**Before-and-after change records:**
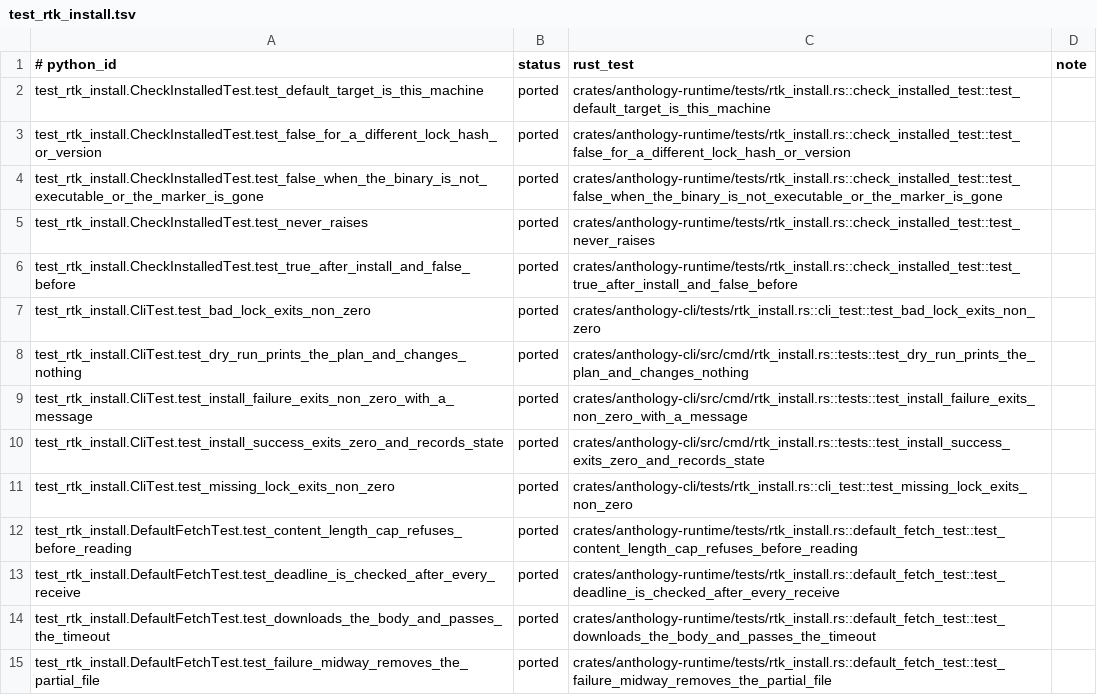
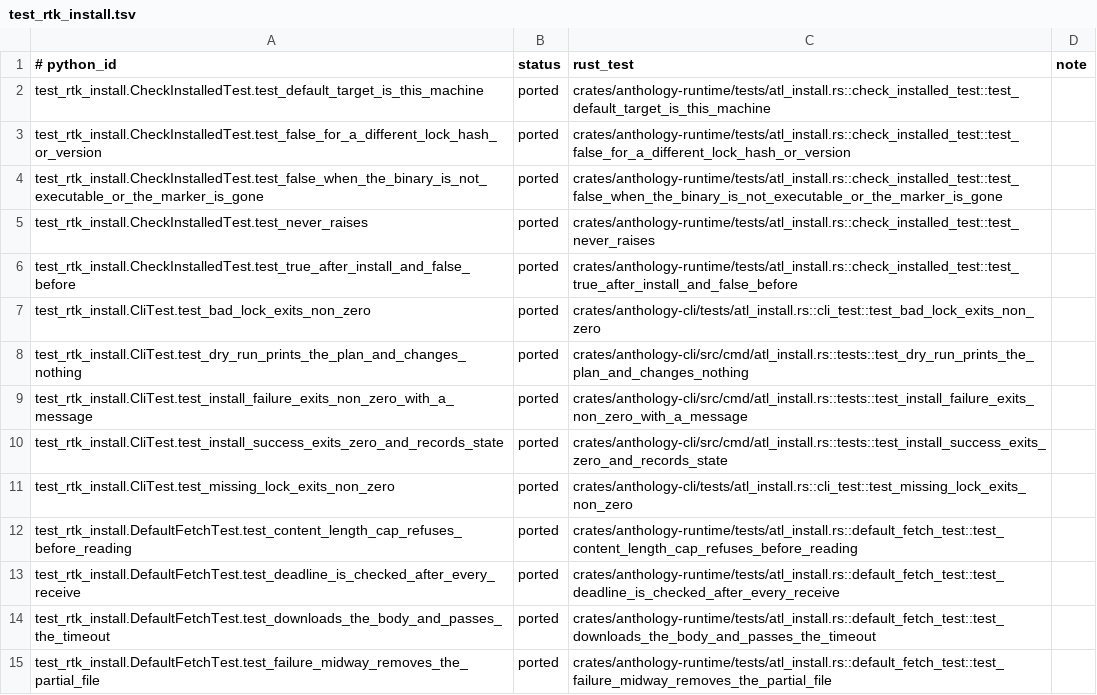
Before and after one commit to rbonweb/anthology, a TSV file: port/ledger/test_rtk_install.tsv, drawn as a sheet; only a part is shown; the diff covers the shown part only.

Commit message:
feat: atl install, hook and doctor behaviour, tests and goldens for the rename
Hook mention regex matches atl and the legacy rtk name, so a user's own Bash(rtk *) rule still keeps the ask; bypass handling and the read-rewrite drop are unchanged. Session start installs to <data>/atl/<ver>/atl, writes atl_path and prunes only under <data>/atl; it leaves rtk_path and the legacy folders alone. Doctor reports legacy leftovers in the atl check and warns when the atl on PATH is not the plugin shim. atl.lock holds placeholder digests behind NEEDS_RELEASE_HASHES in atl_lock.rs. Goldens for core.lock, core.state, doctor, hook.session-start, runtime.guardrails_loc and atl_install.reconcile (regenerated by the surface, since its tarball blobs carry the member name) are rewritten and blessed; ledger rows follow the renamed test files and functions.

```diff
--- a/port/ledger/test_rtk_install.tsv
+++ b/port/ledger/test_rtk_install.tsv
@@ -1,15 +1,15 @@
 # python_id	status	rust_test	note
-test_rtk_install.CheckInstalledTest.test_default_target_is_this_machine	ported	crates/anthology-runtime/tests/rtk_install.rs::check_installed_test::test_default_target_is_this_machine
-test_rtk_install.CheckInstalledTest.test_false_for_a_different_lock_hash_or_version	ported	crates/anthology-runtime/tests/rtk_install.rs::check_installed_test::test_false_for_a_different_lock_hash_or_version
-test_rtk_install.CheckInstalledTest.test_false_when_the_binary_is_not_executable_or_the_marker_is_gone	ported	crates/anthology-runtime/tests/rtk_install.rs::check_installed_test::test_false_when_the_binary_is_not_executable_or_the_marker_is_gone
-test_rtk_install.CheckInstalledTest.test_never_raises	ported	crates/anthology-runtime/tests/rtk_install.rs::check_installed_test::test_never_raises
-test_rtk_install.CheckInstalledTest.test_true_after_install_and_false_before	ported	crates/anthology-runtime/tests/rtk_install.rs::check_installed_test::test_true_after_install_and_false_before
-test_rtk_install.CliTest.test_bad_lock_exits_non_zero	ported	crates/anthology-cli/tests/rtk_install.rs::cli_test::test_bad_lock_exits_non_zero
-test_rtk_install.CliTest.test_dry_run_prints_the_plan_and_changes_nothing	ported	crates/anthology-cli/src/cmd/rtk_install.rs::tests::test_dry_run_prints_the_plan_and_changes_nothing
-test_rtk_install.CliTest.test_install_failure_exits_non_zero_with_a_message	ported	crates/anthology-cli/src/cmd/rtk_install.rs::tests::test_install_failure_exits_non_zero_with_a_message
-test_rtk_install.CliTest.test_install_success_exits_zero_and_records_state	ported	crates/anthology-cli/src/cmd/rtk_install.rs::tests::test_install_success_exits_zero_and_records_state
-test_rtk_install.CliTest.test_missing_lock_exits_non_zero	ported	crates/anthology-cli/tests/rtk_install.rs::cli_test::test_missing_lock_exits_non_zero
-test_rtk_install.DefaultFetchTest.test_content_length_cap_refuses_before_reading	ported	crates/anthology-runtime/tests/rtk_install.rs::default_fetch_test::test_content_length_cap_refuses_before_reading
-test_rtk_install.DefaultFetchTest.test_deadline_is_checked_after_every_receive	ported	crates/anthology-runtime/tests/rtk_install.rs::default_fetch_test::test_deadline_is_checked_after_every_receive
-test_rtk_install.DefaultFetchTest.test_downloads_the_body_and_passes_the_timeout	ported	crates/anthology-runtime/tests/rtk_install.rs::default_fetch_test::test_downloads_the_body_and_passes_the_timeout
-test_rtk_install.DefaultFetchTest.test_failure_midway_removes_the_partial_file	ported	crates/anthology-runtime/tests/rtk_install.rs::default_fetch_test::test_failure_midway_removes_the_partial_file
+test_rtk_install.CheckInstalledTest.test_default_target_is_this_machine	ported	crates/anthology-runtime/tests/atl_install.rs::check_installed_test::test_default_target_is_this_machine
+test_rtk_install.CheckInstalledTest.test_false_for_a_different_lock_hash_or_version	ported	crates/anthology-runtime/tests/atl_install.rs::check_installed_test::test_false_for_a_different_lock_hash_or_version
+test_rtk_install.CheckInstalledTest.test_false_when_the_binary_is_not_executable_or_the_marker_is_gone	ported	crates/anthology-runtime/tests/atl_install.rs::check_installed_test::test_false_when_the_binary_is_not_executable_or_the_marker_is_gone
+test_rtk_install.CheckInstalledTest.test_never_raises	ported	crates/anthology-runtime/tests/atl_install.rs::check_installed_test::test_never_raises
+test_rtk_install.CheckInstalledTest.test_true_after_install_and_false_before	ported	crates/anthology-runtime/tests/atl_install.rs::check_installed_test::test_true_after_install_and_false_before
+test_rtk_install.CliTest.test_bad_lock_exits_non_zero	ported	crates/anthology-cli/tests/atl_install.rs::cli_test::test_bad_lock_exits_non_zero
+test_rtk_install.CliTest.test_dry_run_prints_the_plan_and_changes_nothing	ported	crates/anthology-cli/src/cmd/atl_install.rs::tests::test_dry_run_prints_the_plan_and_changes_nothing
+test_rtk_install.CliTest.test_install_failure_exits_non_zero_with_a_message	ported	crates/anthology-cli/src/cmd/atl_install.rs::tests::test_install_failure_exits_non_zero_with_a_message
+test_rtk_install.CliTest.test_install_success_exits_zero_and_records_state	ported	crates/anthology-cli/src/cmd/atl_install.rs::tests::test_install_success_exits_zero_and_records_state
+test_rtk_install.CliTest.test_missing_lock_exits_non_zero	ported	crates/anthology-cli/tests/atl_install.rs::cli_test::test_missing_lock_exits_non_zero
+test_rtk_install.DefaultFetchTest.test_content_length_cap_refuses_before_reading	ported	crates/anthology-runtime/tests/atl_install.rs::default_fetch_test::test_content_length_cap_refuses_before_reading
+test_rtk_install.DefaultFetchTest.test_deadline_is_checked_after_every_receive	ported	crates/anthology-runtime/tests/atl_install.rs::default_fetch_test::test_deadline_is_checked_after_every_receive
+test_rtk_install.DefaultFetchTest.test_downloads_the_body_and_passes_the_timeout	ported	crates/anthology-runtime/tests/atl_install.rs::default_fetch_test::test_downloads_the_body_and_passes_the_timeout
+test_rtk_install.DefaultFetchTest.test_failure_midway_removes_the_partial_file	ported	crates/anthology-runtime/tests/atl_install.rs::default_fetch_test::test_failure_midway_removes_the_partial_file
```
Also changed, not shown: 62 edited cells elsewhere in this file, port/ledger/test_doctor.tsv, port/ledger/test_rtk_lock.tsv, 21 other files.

**Your objective:**
Copy the records above precisely, and leave every image out of the copy.

**Answer for the task:**
Before and after one commit to rbonweb/anthology, a TSV file: port/ledger/test_rtk_install.tsv, drawn as a sheet; only a part is shown; the diff covers the shown part only.

Commit message:
feat: atl install, hook and doctor behaviour, tests and goldens for the rename
Hook mention regex matches atl and the legacy rtk name, so a user's own Bash(rtk *) rule still keeps the ask; bypass handling and the read-rewrite drop are unchanged. Session start installs to <data>/atl/<ver>/atl, writes atl_path and prunes only under <data>/atl; it leaves rtk_path and the legacy folders alone. Doctor reports legacy leftovers in the atl check and warns when the atl on PATH is not the plugin shim. atl.lock holds placeholder digests behind NEEDS_RELEASE_HASHES in atl_lock.rs. Goldens for core.lock, core.state, doctor, hook.session-start, runtime.guardrails_loc and atl_install.reconcile (regenerated by the surface, since its tarball blobs carry the member name) are rewritten and blessed; ledger rows follow the renamed test files and functions.

```diff
--- a/port/ledger/test_rtk_install.tsv
+++ b/port/ledger/test_rtk_install.tsv
@@ -1,15 +1,15 @@
 # python_id	status	rust_test	note
-test_rtk_install.CheckInstalledTest.test_default_target_is_this_machine	ported	crates/anthology-runtime/tests/rtk_install.rs::check_installed_test::test_default_target_is_this_machine
-test_rtk_install.CheckInstalledTest.test_false_for_a_different_lock_hash_or_version	ported	crates/anthology-runtime/tests/rtk_install.rs::check_installed_test::test_false_for_a_different_lock_hash_or_version
-test_rtk_install.CheckInstalledTest.test_false_when_the_binary_is_not_executable_or_the_marker_is_gone	ported	crates/anthology-runtime/tests/rtk_install.rs::check_installed_test::test_false_when_the_binary_is_not_executable_or_the_marker_is_gone
-test_rtk_install.CheckInstalledTest.test_never_raises	ported	crates/anthology-runtime/tests/rtk_install.rs::check_installed_test::test_never_raises
-test_rtk_install.CheckInstalledTest.test_true_after_install_and_false_before	ported	crates/anthology-runtime/tests/rtk_install.rs::check_installed_test::test_true_after_install_and_false_before
-test_rtk_install.CliTest.test_bad_lock_exits_non_zero	ported	crates/anthology-cli/tests/rtk_install.rs::cli_test::test_bad_lock_exits_non_zero
-test_rtk_install.CliTest.test_dry_run_prints_the_plan_and_changes_nothing	ported	crates/anthology-cli/src/cmd/rtk_install.rs::tests::test_dry_run_prints_the_plan_and_changes_nothing
-test_rtk_install.CliTest.test_install_failure_exits_non_zero_with_a_message	ported	crates/anthology-cli/src/cmd/rtk_install.rs::tests::test_install_failure_exits_non_zero_with_a_message
-test_rtk_install.CliTest.test_install_success_exits_zero_and_records_state	ported	crates/anthology-cli/src/cmd/rtk_install.rs::tests::test_install_success_exits_zero_and_records_state
-test_rtk_install.CliTest.test_missing_lock_exits_non_zero	ported	crates/anthology-cli/tests/rtk_install.rs::cli_test::test_missing_lock_exits_non_zero
-test_rtk_install.DefaultFetchTest.test_content_length_cap_refuses_before_reading	ported	crates/anthology-runtime/tests/rtk_install.rs::default_fetch_test::test_content_length_cap_refuses_before_reading
-test_rtk_install.DefaultFetchTest.test_deadline_is_checked_after_every_receive	ported	crates/anthology-runtime/tests/rtk_install.rs::default_fetch_test::test_deadline_is_checked_after_every_receive
-test_rtk_install.DefaultFetchTest.test_downloads_the_body_and_passes_the_timeout	ported	crates/anthology-runtime/tests/rtk_install.rs::default_fetch_test::test_downloads_the_body_and_passes_the_timeout
-test_rtk_install.DefaultFetchTest.test_failure_midway_removes_the_partial_file	ported	crates/anthology-runtime/tests/rtk_install.rs::default_fetch_test::test_failure_midway_removes_the_partial_file
+test_rtk_install.CheckInstalledTest.test_default_target_is_this_machine	ported	crates/anthology-runtime/tests/atl_install.rs::check_installed_test::test_default_target_is_this_machine
+test_rtk_install.CheckInstalledTest.test_false_for_a_different_lock_hash_or_version	ported	crates/anthology-runtime/tests/atl_install.rs::check_installed_test::test_false_for_a_different_lock_hash_or_version
+test_rtk_install.CheckInstalledTest.test_false_when_the_binary_is_not_executable_or_the_marker_is_gone	ported	crates/anthology-runtime/tests/atl_install.rs::check_installed_test::test_false_when_the_binary_is_not_executable_or_the_marker_is_gone
+test_rtk_install.CheckInstalledTest.test_never_raises	ported	crates/anthology-runtime/tests/atl_install.rs::check_installed_test::test_never_raises
+test_rtk_install.CheckInstalledTest.test_true_after_install_and_false_before	ported	crates/anthology-runtime/tests/atl_install.rs::check_installed_test::test_true_after_install_and_false_before
+test_rtk_install.CliTest.test_bad_lock_exits_non_zero	ported	crates/anthology-cli/tests/atl_install.rs::cli_test::test_bad_lock_exits_non_zero
+test_rtk_install.CliTest.test_dry_run_prints_the_plan_and_changes_nothing	ported	crates/anthology-cli/src/cmd/atl_install.rs::tests::test_dry_run_prints_the_plan_and_changes_nothing
+test_rtk_install.CliTest.test_install_failure_exits_non_zero_with_a_message	ported	crates/anthology-cli/src/cmd/atl_install.rs::tests::test_install_failure_exits_non_zero_with_a_message
+test_rtk_install.CliTest.test_install_success_exits_zero_and_records_state	ported	crates/anthology-cli/src/cmd/atl_install.rs::tests::test_install_success_exits_zero_and_records_state
+test_rtk_install.CliTest.test_missing_lock_exits_non_zero	ported	crates/anthology-cli/tests/atl_install.rs::cli_test::test_missing_lock_exits_non_zero
+test_rtk_install.DefaultFetchTest.test_content_length_cap_refuses_before_reading	ported	crates/anthology-runtime/tests/atl_install.rs::default_fetch_test::test_content_length_cap_refuses_before_reading
+test_rtk_install.DefaultFetchTest.test_deadline_is_checked_after_every_receive	ported	crates/anthology-runtime/tests/atl_install.rs::default_fetch_test::test_deadline_is_checked_after_every_receive
+test_rtk_install.DefaultFetchTest.test_downloads_the_body_and_passes_the_timeout	ported	crates/anthology-runtime/tests/atl_install.rs::default_fetch_test::test_downloads_the_body_and_passes_the_timeout
+test_rtk_install.DefaultFetchTest.test_failure_midway_removes_the_partial_file	ported	crates/anthology-runtime/tests/atl_install.rs::default_fetch_test::test_failure_midway_removes_the_partial_file
```
Also changed, not shown: 62 edited cells elsewhere in this file, port/ledger/test_doctor.tsv, port/ledger/test_rtk_lock.tsv, 21 other files.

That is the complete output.